▸ **Task instructions**: Leaving out the pictures, restate each record below word for word.

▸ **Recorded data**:
--------------------
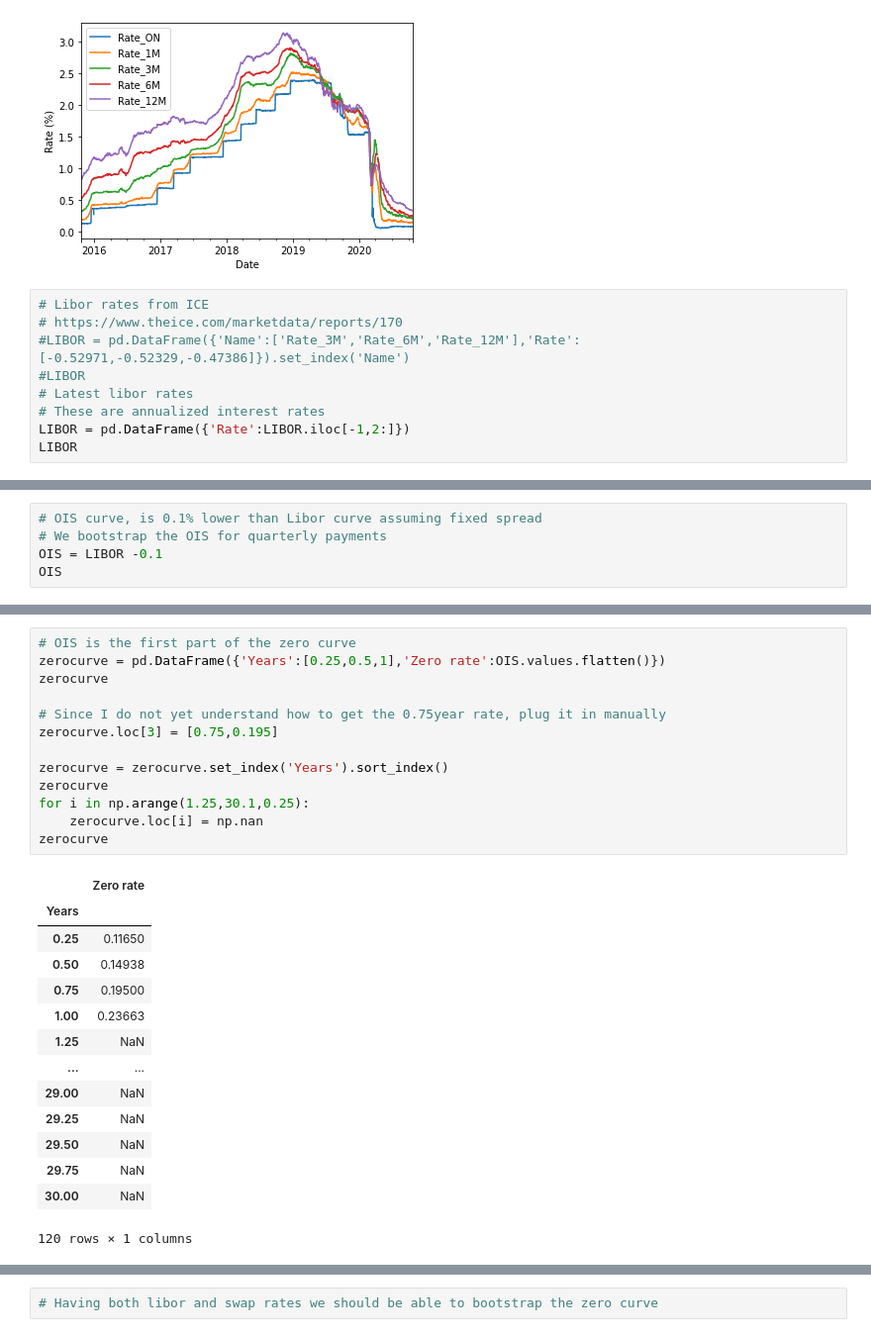
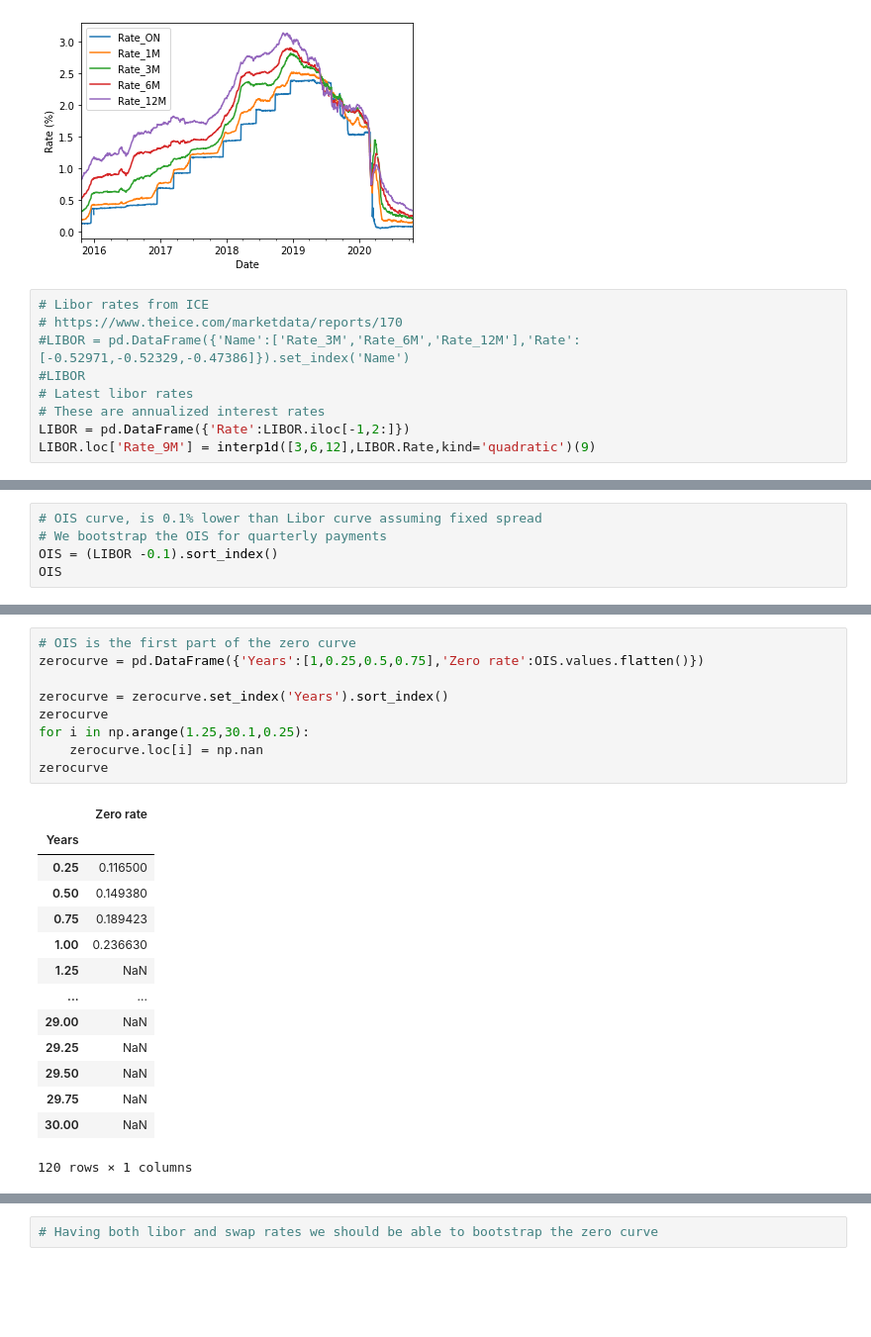
Before and after one commit to WillemJan9519/SPFDM1, a Jupyter notebook: SPFDM 1.ipynb, the cells around one changed output, grey strips where cells are left out. Shown at 99% size. Drawn from its saved outputs; the diff is of its cells as text; blank space fills up the shorter version.

```diff
--- a/SPFDM 1.ipynb
+++ b/SPFDM 1.ipynb
@@ -38,4 +38,4 @@ Text(0, 0.5, 'Rate (%)')
 # Latest libor rates
 # These are annualized interest rates
 LIBOR = pd.DataFrame({'Rate':LIBOR.iloc[-1,2:]})
-LIBOR
+LIBOR.loc['Rate_9M'] = interp1d([3,6,12],LIBOR.Rate,kind='quadratic')(9)
@@ -47,7 +42,7 @@ LIBOR
 # %%
 # OIS curve, is 0.1% lower than Libor curve assuming fixed spread
 # We bootstrap the OIS for quarterly payments
-OIS = LIBOR -0.1
+OIS = (LIBOR -0.1).sort_index()
 OIS
 # %% [output]
 |  | Rate |
@@ -57,23 +53,19 @@ OIS
 # %%
 # OIS is the first part of the zero curve
-zerocurve = pd.DataFrame({'Years':[0.25,0.5,1],'Zero rate':OIS.values.flatten()})
-zerocurve
-
-# Since I do not yet understand how to get the 0.75year rate, plug it in manually
-zerocurve.loc[3] = [0.75,0.195]
+zerocurve = pd.DataFrame({'Years':[1,0.25,0.5,0.75],'Zero rate':OIS.values.flatten()})
 
 zerocurve = zerocurve.set_index('Years').sort_index()
 zerocurve
 for i in np.arange(1.25,30.1,0.25):
     zerocurve.loc[i] = np.nan
 zerocurve
 # %% [output]
 |  | Zero rate |
 | Years |  |
-| 0.25 | 0.11650 |
-| 0.50 | 0.14938 |
-| 0.75 | 0.19500 |
-| 1.00 | 0.23663 |
+| 0.25 | 0.116500 |
+| 0.50 | 0.149380 |
+| 0.75 | 0.189423 |
+| 1.00 | 0.236630 |
 | 1.25 | NaN |
 | ... | ... |
 | 29.00 | NaN |
```
Also changed, not shown: parts of 4 cells of this notebook.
--------------------
▸ **Solution**:
Before and after one commit to WillemJan9519/SPFDM1, a Jupyter notebook: SPFDM 1.ipynb, the cells around one changed output, grey strips where cells are left out. Shown at 99% size. Drawn from its saved outputs; the diff is of its cells as text; blank space fills up the shorter version.

```diff
--- a/SPFDM 1.ipynb
+++ b/SPFDM 1.ipynb
@@ -38,4 +38,4 @@ Text(0, 0.5, 'Rate (%)')
 # Latest libor rates
 # These are annualized interest rates
 LIBOR = pd.DataFrame({'Rate':LIBOR.iloc[-1,2:]})
-LIBOR
+LIBOR.loc['Rate_9M'] = interp1d([3,6,12],LIBOR.Rate,kind='quadratic')(9)
@@ -47,7 +42,7 @@ LIBOR
 # %%
 # OIS curve, is 0.1% lower than Libor curve assuming fixed spread
 # We bootstrap the OIS for quarterly payments
-OIS = LIBOR -0.1
+OIS = (LIBOR -0.1).sort_index()
 OIS
 # %% [output]
 |  | Rate |
@@ -57,23 +53,19 @@ OIS
 # %%
 # OIS is the first part of the zero curve
-zerocurve = pd.DataFrame({'Years':[0.25,0.5,1],'Zero rate':OIS.values.flatten()})
-zerocurve
-
-# Since I do not yet understand how to get the 0.75year rate, plug it in manually
-zerocurve.loc[3] = [0.75,0.195]
+zerocurve = pd.DataFrame({'Years':[1,0.25,0.5,0.75],'Zero rate':OIS.values.flatten()})
 
 zerocurve = zerocurve.set_index('Years').sort_index()
 zerocurve
 for i in np.arange(1.25,30.1,0.25):
     zerocurve.loc[i] = np.nan
 zerocurve
 # %% [output]
 |  | Zero rate |
 | Years |  |
-| 0.25 | 0.11650 |
-| 0.50 | 0.14938 |
-| 0.75 | 0.19500 |
-| 1.00 | 0.23663 |
+| 0.25 | 0.116500 |
+| 0.50 | 0.149380 |
+| 0.75 | 0.189423 |
+| 1.00 | 0.236630 |
 | 1.25 | NaN |
 | ... | ... |
 | 29.00 | NaN |
```
Also changed, not shown: parts of 4 cells of this notebook.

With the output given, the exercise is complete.